▶ What you are asked to do: For the entries below, work out how many lines contain the string "cannot" and write only the number.

▶ Data records:

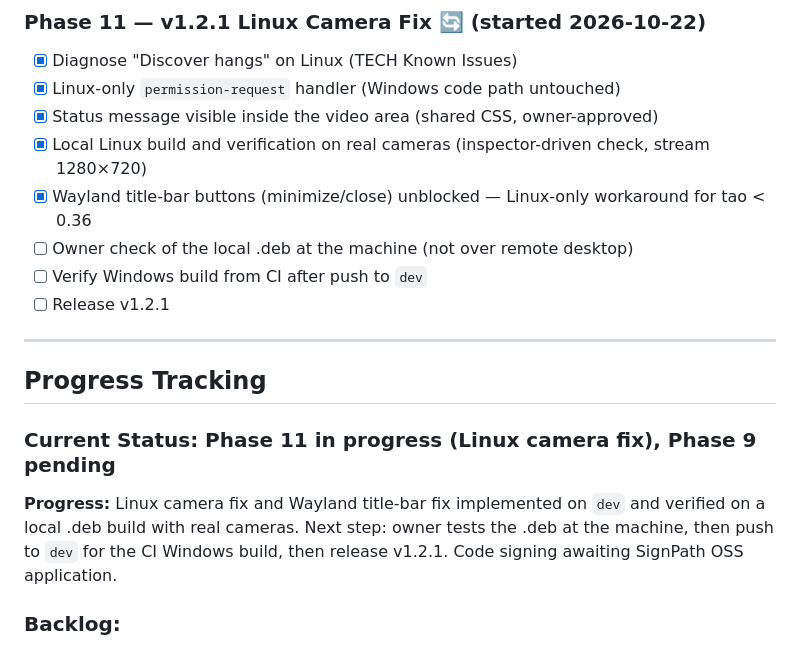
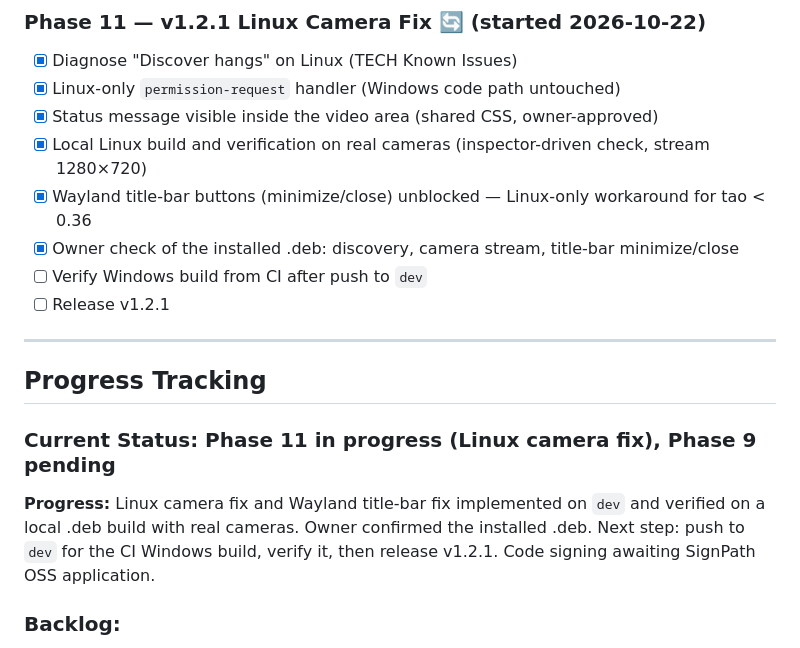
Before and after one commit to george7979/live-cam, a Markdown page: docs/PLAN.md, the part around the change. Rendered like a GitHub page.

Commit message:
Mark owner check of the Linux fixes done
Co-Authored-By: Claude Opus 5.5 <noreply@anthropic.com>
Claude-Session: https://claude.ai/code/session_01CEhb3jcKF8E5TrUeq6yStu

```diff
--- a/docs/PLAN.md
+++ b/docs/PLAN.md
@@ -153,7 +153,7 @@
 - [x] Status message visible inside the video area (shared CSS, owner-approved)
 - [x] Local Linux build and verification on real cameras (inspector-driven check, stream 1280×720)
 - [x] Wayland title-bar buttons (minimize/close) unblocked — Linux-only workaround for tao < 0.36
-- [ ] Owner check of the local .deb at the machine (not over remote desktop)
+- [x] Owner check of the installed .deb: discovery, camera stream, title-bar minimize/close
 - [ ] Verify Windows build from CI after push to `dev`
 - [ ] Release v1.2.1
 
@@ -162,7 +162,7 @@
 ## Progress Tracking
 
 ### Current Status: Phase 11 in progress (Linux camera fix), Phase 9 pending
-**Progress:** Linux camera fix and Wayland title-bar fix implemented on `dev` and verified on a local .deb build with real cameras. Next step: owner tests the .deb at the machine, then push to `dev` for the CI Windows build, then release v1.2.1. Code signing awaiting SignPath OSS application.
+**Progress:** Linux camera fix and Wayland title-bar fix implemented on `dev` and verified on a local .deb build with real cameras. Owner confirmed the installed .deb. Next step: push to `dev` for the CI Windows build, verify it, then release v1.2.1. Code signing awaiting SignPath OSS application.
 
 ### Backlog:
 - Linux: data-dir footprint, duplicate V4L2 entries (see TECH Known Issues)
```
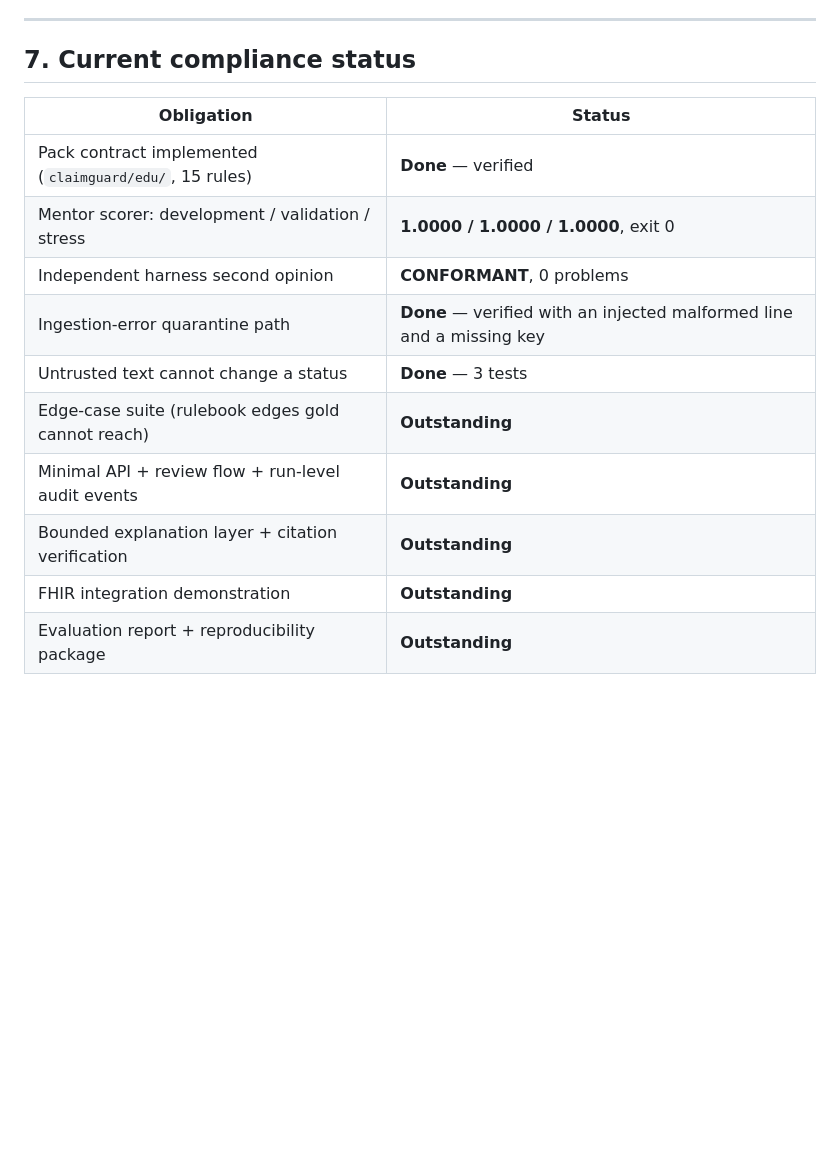
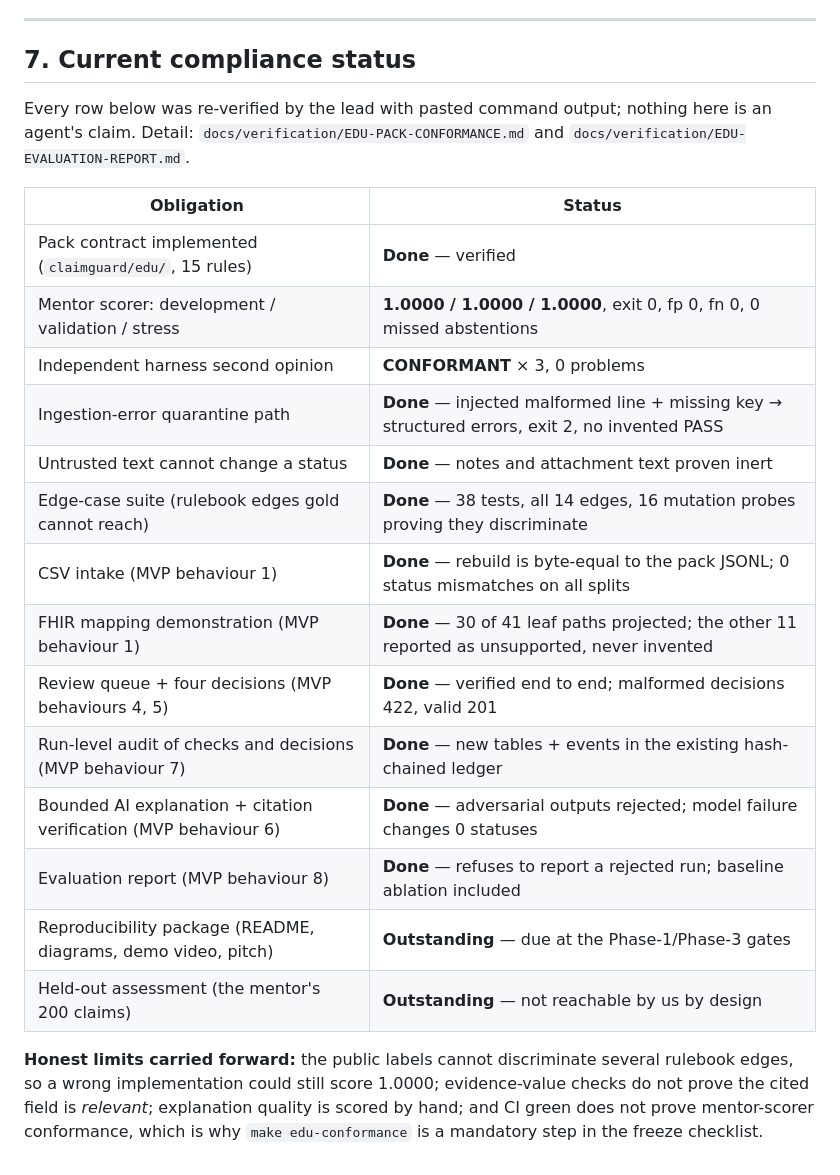
Before and after one commit to OussemaHarrabi/ClaimGuard, a Markdown page: docs/10-ADR-Starter-Pack-Authority.md, the part around the change. Rendered like a GitHub page; blank space fills up the shorter version.

Commit message:
docs: ADR-10 compliance status refreshed after the Phase-1 wave
Records the verified state of every obligation with the honest limits carried
forward, including that CI green does not prove mentor-scorer conformance.

```diff
--- a/docs/10-ADR-Starter-Pack-Authority.md
+++ b/docs/10-ADR-Starter-Pack-Authority.md
@@ -124,15 +124,29 @@ treated as proposals, exactly as the pack itself states.
 
 ## 7. Current compliance status
 
+Every row below was re-verified by the lead with pasted command output; nothing
+here is an agent's claim. Detail: `docs/verification/EDU-PACK-CONFORMANCE.md` and
+`docs/verification/EDU-EVALUATION-REPORT.md`.
+
 | Obligation | Status |
 |---|---|
 | Pack contract implemented (`claimguard/edu/`, 15 rules) | **Done** — verified |
-| Mentor scorer: development / validation / stress | **1.0000 / 1.0000 / 1.0000**, exit 0 |
-| Independent harness second opinion | **CONFORMANT**, 0 problems |
-| Ingestion-error quarantine path | **Done** — verified with an injected malformed line and a missing key |
-| Untrusted text cannot change a status | **Done** — 3 tests |
-| Edge-case suite (rulebook edges gold cannot reach) | **Outstanding** |
-| Minimal API + review flow + run-level audit events | **Outstanding** |
-| Bounded explanation layer + citation verification | **Outstanding** |
-| FHIR integration demonstration | **Outstanding** |
-| Evaluation report + reproducibility package | **Outstanding** |
+| Mentor scorer: development / validation / stress | **1.0000 / 1.0000 / 1.0000**, exit 0, fp 0, fn 0, 0 missed abstentions |
+| Independent harness second opinion | **CONFORMANT** × 3, 0 problems |
+| Ingestion-error quarantine path | **Done** — injected malformed line + missing key → structured errors, exit 2, no invented PASS |
+| Untrusted text cannot change a status | **Done** — notes and attachment text proven inert |
+| Edge-case suite (rulebook edges gold cannot reach) | **Done** — 38 tests, all 14 edges, 16 mutation probes proving they discriminate |
+| CSV intake (MVP behaviour 1) | **Done** — rebuild is byte-equal to the pack JSONL; 0 status mismatches on all splits |
+| FHIR mapping demonstration (MVP behaviour 1) | **Done** — 30 of 41 leaf paths projected; the other 11 reported as unsupported, never invented |
+| Review queue + four decisions (MVP behaviours 4, 5) | **Done** — verified end to end; malformed decisions 422, valid 201 |
+| Run-level audit of checks and decisions (MVP behaviour 7) | **Done** — new tables + events in the existing hash-chained ledger |
+| Bounded AI explanation + citation verification (MVP behaviour 6) | **Done** — adversarial outputs rejected; model failure changes 0 statuses |
+| Evaluation report (MVP behaviour 8) | **Done** — refuses to report a rejected run; baseline ablation included |
+| Reproducibility package (README, diagrams, demo video, pitch) | **Outstanding** — due at the Phase-1/Phase-3 gates |
+| Held-out assessment (the mentor's 200 claims) | **Outstanding** — not reachable by us by design |
+
+**Honest limits carried forward:** the public labels cannot discriminate several
+rulebook edges, so a wrong implementation could still score 1.0000; evidence-value
+checks do not prove the cited field is *relevant*; explanation quality is scored by
+hand; and CI green does not prove mentor-scorer conformance, which is why
+`make edu-conformance` is a mandatory step in the freeze checklist.
```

▶ Result: 5